Raw presses will be readily available soon. They are not oiled! You can choose the oil you’d like to use. Organic coconut oil works very well. We’ll make an announcement when the raw presses are in here in the blog, on Facebook and Twitter.

Some of the features of the Ultimate Cheese Press:

  • Perfect to make all types of hard and semi-hard cheeses.
  • Ergonomically designed handles and followers to reduce the stress to your hands and fingers.
  • Comes with 2 hoops, now larger and taller than other presses, to prepare a 1 lb to 5 lb cheese!
  • Designed to accept the hoops in perfect position every time!
  • Hoops are made of food grade heavy duty water pipe.
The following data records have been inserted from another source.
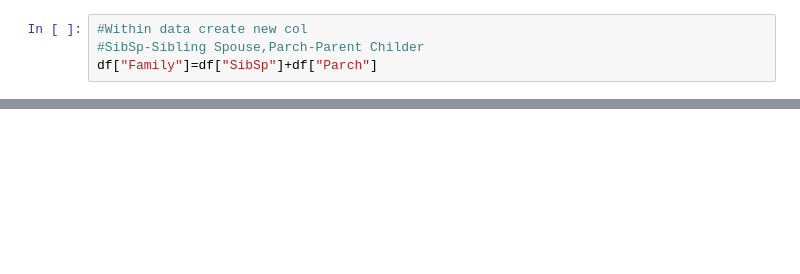
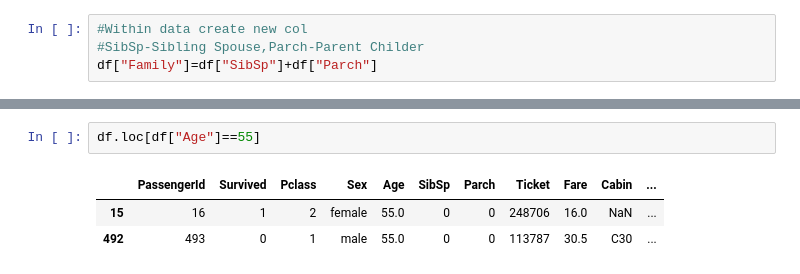
Before and after one commit to KasthuriK-07/Pandas, a Jupyter notebook: Pandas_New.ipynb, the cells around one changed output, grey strips where cells are left out. Drawn from its saved outputs; the diff is of its cells as text; blank space fills up the shorter version.

```diff
--- a/Pandas_New.ipynb
+++ b/Pandas_New.ipynb
@@ -598,0 +703,6 @@ df[0:3]
+# %%
+df.loc[df["Age"]==55]
+# %% [output]
+|  | PassengerId | Survived | Pclass | Sex | Age | SibSp | Parch | Ticket | Fare | Cabin | ... |
+| 15 | 16 | 1 | 2 | female | 55.0 | 0 | 0 | 248706 | 16.0 | NaN | ... |
+| 492 | 493 | 0 | 1 | male | 55.0 | 0 | 0 | 113787 | 30.5 | C30 | ... |
```
Also changed, not shown: parts of 34 cells of this notebook.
Professional cheese makers prefer this type of hoop over the metal hoop type, as it won’t cause too fast of cooling the cheese during pressing time as stainless steel does.
  • Made with all food grade materials, will last a very long time, sturdy hardwood with heavy-duty stainless steel fasteners.
  • Easy to use; small enough to just place it into baking pan to allow for draining… therefore no mess, no fuss…
  • Finished wood with Canola Oil with no odor, no petro-chemicals, natural for food contact, makes the wood water proof, and all you need to do is reapply a very small amount of your own oil of choice when it appears dry.
  • We use real wood, not plastic. Latest research confirms that wood inhibits bacterial growth, which is not the case for plastics such as melamine. Now you know why everyone is going back to butcher block cutting boards!
  • No need for gauge… as you just turn to tighten as whey is released. So Simple! Easy to Clean! Just can’t say enough about this press… it’s the best!
  • With proper care, this cheese press should last a lifetime! (soap and water, no dishwasher!)
  • Dimensions:  Base approx 7″ X 7″,  Unit Height 11″, Large Mold 7″ tall, 6 1/2″ Diameter; Small Mold 7″ tall, 4 1/2″ diameter.
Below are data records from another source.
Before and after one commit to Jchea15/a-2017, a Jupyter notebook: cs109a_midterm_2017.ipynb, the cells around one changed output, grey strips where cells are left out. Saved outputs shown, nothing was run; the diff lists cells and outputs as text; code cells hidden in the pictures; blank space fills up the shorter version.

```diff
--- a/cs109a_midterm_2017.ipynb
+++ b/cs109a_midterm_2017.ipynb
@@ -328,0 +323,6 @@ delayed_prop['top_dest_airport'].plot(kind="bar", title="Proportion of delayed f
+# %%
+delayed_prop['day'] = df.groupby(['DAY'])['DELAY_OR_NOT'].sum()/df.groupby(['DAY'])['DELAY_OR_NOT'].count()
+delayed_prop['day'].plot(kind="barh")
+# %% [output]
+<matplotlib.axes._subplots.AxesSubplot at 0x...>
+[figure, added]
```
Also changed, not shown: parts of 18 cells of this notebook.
Wardeh Harmon, owner of GNOWFGLINS (visit the website – you’ll love it!) demonstrates the use of The Ultimate Cheese Press. You’ll see how simple this cheese press is to use in the video.

We’re proud to have designed this press and to have it manufactured right here in the United States. It’s a beautiful, functional, easy to use press that’s great for hard and semi-hard cheeses.

Gardening with Kids

Getting kids into the garden isn’t always easy but once they’re in, getting them out might be a challenge. As much as kids love to play in the dirt, gardening isn’t quite the same.  Let’s make gardening with kids fun and easy.

Small hands don’t grasp adult-sized tools easily. For a few dollars each you can buy child-sized tools. They’re typically rugged enough to last the entire season but not so expensive that when they disappear half way through that it’s a big loss. Kids like “diggers.” Trowels and spades are great. A hoe and garden rake should also get a lot of use. Spend a little time showing kids how to use these tools properly so they don’t become discouraged. Store the tools conveniently near the garden so they aren’t misplaced when the child gets distracted on the way to the house.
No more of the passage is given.